Proof:

Take $\{ x_{n} \}$ cauchy in $||.||,$

$\implies ||x_{n} - x_{m}||_{1} \leq \frac{1}{k} ||x_{n} - x_{m}|| \rightarrow 0 \ for \ n,m \rightarrow \infty, $

$\implies \{x_{n}\} \ is \ cauchy \ in \ ||.||_{1}$

SO $x_{n} \rightarrow x \ wrt. ||.||_{1}$ (THIS IS the step I am confused about, why does it follow that if $x_{n}$ is cauchy in the one norm then this sequence $x_{n}$ converges to $x$ in the one norm as well?

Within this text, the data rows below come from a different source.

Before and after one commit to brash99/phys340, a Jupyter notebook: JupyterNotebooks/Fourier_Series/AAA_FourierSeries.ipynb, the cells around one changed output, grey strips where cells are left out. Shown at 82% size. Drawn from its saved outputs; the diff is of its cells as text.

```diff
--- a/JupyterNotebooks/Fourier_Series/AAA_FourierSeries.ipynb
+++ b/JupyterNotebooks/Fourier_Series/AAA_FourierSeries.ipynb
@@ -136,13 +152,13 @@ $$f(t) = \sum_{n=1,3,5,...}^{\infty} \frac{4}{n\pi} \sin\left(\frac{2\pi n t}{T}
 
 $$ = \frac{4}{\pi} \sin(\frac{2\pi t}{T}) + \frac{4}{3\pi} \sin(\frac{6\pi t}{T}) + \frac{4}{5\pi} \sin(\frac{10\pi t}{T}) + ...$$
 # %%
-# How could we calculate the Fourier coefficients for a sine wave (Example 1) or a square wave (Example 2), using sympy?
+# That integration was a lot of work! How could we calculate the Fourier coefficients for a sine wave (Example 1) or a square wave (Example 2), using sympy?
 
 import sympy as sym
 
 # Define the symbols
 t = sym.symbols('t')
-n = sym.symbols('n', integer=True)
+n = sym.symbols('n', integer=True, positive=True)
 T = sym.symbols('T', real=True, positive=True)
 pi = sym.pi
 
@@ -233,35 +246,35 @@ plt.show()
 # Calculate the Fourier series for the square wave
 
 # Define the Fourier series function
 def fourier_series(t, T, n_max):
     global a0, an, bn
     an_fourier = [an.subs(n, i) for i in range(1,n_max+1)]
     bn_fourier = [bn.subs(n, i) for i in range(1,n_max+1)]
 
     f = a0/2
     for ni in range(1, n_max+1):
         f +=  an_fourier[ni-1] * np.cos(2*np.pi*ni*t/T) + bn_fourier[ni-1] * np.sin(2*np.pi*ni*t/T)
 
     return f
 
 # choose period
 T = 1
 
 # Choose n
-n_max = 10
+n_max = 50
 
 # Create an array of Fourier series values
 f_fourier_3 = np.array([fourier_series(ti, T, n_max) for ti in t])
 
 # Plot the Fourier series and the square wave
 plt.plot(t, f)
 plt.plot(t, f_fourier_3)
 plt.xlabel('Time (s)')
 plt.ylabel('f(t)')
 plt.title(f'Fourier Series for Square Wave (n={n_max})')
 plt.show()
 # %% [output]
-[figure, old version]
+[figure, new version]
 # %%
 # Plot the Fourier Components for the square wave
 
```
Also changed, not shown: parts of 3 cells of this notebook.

Is it because all cauchy sequences in the one norm converges?...

The proof then ends with:

$||x_{n} - x ||_{1} \rightarrow 0 \ for \ n \rightarrow \infty$

$\implies ||x_{n} - x|| \leq C||x_{n} - x||_{1} \rightarrow 0 \ for \ n \rightarrow \infty$

So it seems like the proof is just to show that convergence in one norm => convergence in another norm and then from there we know that every finite dimensional vector space is complete by transitivity of norms?.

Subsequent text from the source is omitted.